On page 105 she says, "Our society is riddled with myths to suggest that anyone who forgoes a conventional career track and devotes themselves to sustainable home and community life is merely squandering their life... Committing her life's energy to an employer has not made a truly 'liberated woman'. A homemaker's primary job is not to be a consumer. The choice to cultivate self-reliance, curb consumption and live well on less money drains only the extractive economy, but feeds a life-sustaining economy. The pursuit of affluence, the ennoblement of excessive work and hyper-individualism are not manifestations of the American dream, but causes of a national nightmare."

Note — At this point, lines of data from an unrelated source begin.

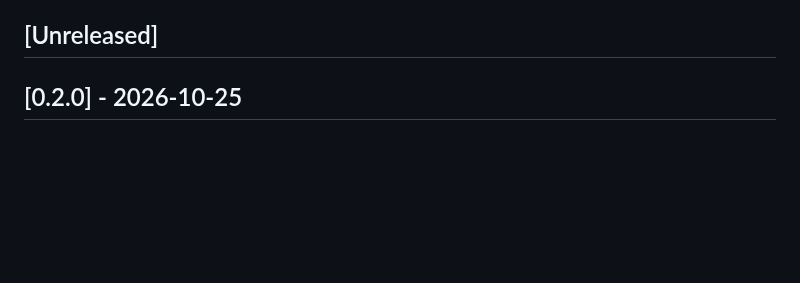
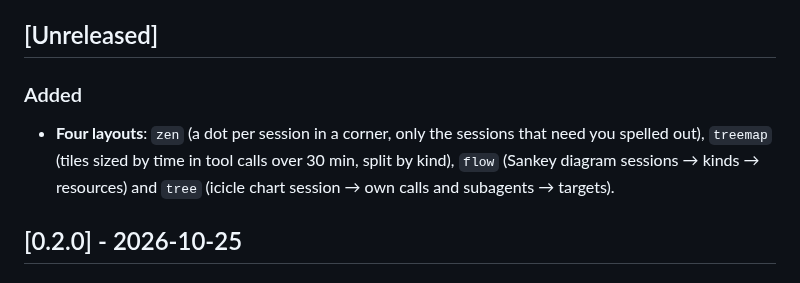
Before and after one commit to MrMichou/claude-constellation, a Markdown page: CHANGELOG.md, the part around the change. Rendered like a GitHub page; blank space fills up the shorter version.

```diff
--- a/CHANGELOG.md
+++ b/CHANGELOG.md
@@ -5,6 +5,9 @@ All notable changes to claude-constellation are documented here. This project fo
 `make release V=<patch|minor|major|X.Y.Z>` moves them under the new version.
 
 ## [Unreleased]
+
+### Added
+- **Four layouts**: `zen` (a dot per session in a corner, only the sessions that need you spelled out), `treemap` (tiles sized by time in tool calls over 30 min, split by kind), `flow` (Sankey diagram sessions → kinds → resources) and `tree` (icicle chart session → own calls and subagents → targets).
 
 ## [0.2.0] - 2026-10-25
 
```
Also changed, not shown: README.md (+12 -2 lines), docs/layouts-work.png (added), 8 other files.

That's it. That's why I'm here and why I wonder at everyone (the general, not specific) pushing their children to go to college. I wonder why I was limited to that view of life and wish that I could have gotten to this one by a more direct route. I know people who did. I know people just barely in their twenties who know where they're going and it isn't into the "extractive economy". I'm not staying home to consume more; I'm not staying home to spend my husband's paycheck; I'm not staying home "for the children". I'm here because our family works better this way. We are able to pay closer attention to our path in the world. And Jason does the work he does so he actually has time to be part of our home economy and part of our community. We feel we're finally in a place where we can participate and be with the people around us. We don't want to be an atomic family; our vision is much wider than that.